Make Sure You are in Shape
Before you head out to the mountains, ensure that you are in shape. You should do some conditioning training that will help build the muscles that you will be using during your skiing trip. This is also a good way to build up your endurance as well.
Check Your Equipment
It is always a good idea to check your equipment before heading out to the slopes — especially the bindings. Statistics show that about 50% of injuries on the slopes are due to faulty or improper binding performance. You should also make sure that all your other gear is in top shape as well.
Warm Up Before Hitting the Slopes
You may be tempted to jump from the car and onto that chair lift; however, you should do some warm ups. Your muscles will be cold and more susceptible to injury. Make sure you focus on your legs, especially the calves, quadriceps and hamstrings. Warming up your shoulder is also a good idea.
Understand Your Limitations
You should ski at your level. Don’t try to experience that black diamond run, when you still haven’t left the green runs. Skiing within your abilities will keep you safer. Taking a day of ski lessons can also help you advance your skiing level so you can enjoy more of the mountain. Lessons can also help you learn safer ways to ski and board.
Hydrate, Hydrate, Hydrate
You may want to keep skiing to get in as many runs as possible. However, you need to hydrate, especially if you are not used to the higher altitudes. Bring water along, or make regular stops at the base to replenish your fluid levels. Being properly hydrated will let you ski or board longer without becoming tired.
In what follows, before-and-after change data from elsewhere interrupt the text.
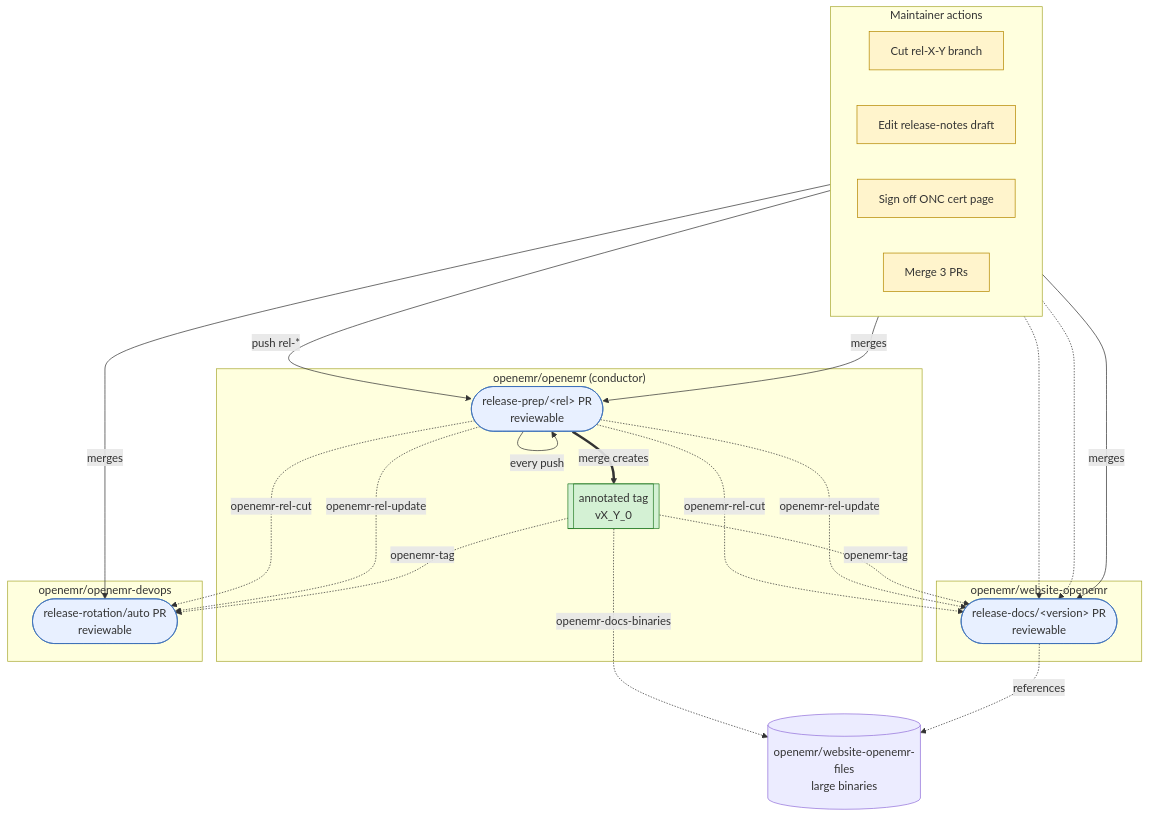
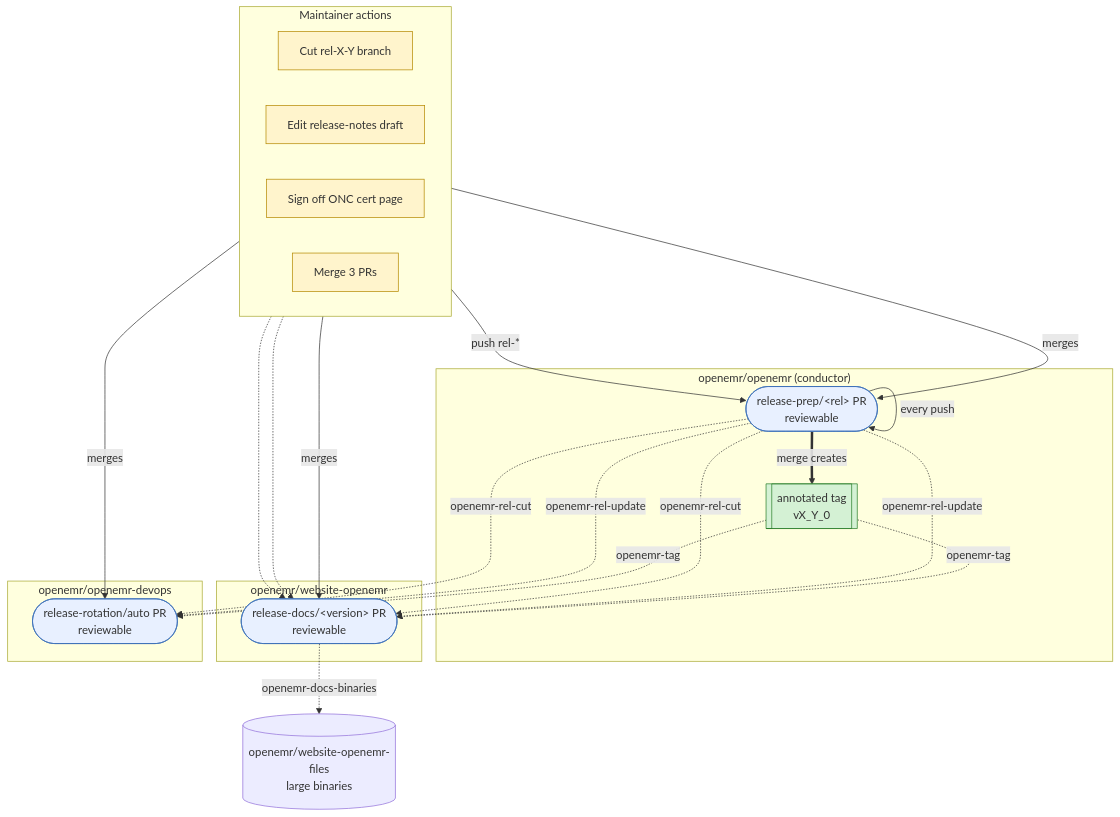
One commit to openemr/openemr changed the diagram in docs/RELEASE_PROCESS.md. Above: the diagram before and after it, drawn with Mermaid. The commit also changed other lines of this file, not shown here.

First line of the commit message:
docs: correct openemr-docs-binaries emitter and payload shape

````diff
--- a/docs/RELEASE_PROCESS.md
+++ b/docs/RELEASE_PROCESS.md
@@ -18,52 +18,50 @@
 ```mermaid
 flowchart TB
     subgraph manual["Maintainer actions"]
         direction LR
         cut["Cut rel-X-Y branch"]
         edit["Edit release-notes draft"]
         sign["Sign off ONC cert page"]
         merge["Merge 3 PRs"]
     end
 
     subgraph oe["openemr/openemr (conductor)"]
         prepPR(["release-prep/&lt;rel&gt; PR<br/>reviewable"])
         tag[["annotated tag<br/>vX_Y_0"]]
     end
 
     subgraph wo["openemr/website-openemr"]
         docsPR(["release-docs/&lt;version&gt; PR<br/>reviewable"])
     end
 
     wof[("openemr/website-openemr-files<br/>large binaries")]
 
     subgraph od["openemr/openemr-devops"]
         infraPR(["release-rotation/auto PR<br/>reviewable"])
     end
 
     cut -->|push rel-*| prepPR
     prepPR -->|every push| prepPR
     edit -.-> docsPR
     sign -.-> docsPR
     merge -->|merges| prepPR
     merge -->|merges| docsPR
     merge -->|merges| infraPR
 
     prepPR ==>|merge creates| tag
 
     prepPR -. openemr-rel-cut .-> docsPR
     prepPR -. openemr-rel-update .-> docsPR
     prepPR -. openemr-rel-cut .-> infraPR
     prepPR -. openemr-rel-update .-> infraPR
     tag -. openemr-tag .-> docsPR
     tag -. openemr-tag .-> infraPR
-    tag -. openemr-docs-binaries .-> wof
-
-    docsPR -.->|references| wof
+    docsPR -. openemr-docs-binaries .-> wof
 
     classDef manualStep fill:#fff4cc,stroke:#b58900
     classDef autoArtifact fill:#e8f0ff,stroke:#3b6fb8
     classDef autoTag fill:#d4f1d4,stroke:#2a7f2a
     class cut,edit,sign,merge manualStep
     class prepPR,docsPR,infraPR autoArtifact
     class tag autoTag
 ```
````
Avoid the “Last Run” Syndrome
You may think you have that one last run in you, but your body may have different ideas. If your legs are feeling heavy or weak, head over to the lodge rather than attempting that last run. When you are exhausted, you are more likely to get hurt.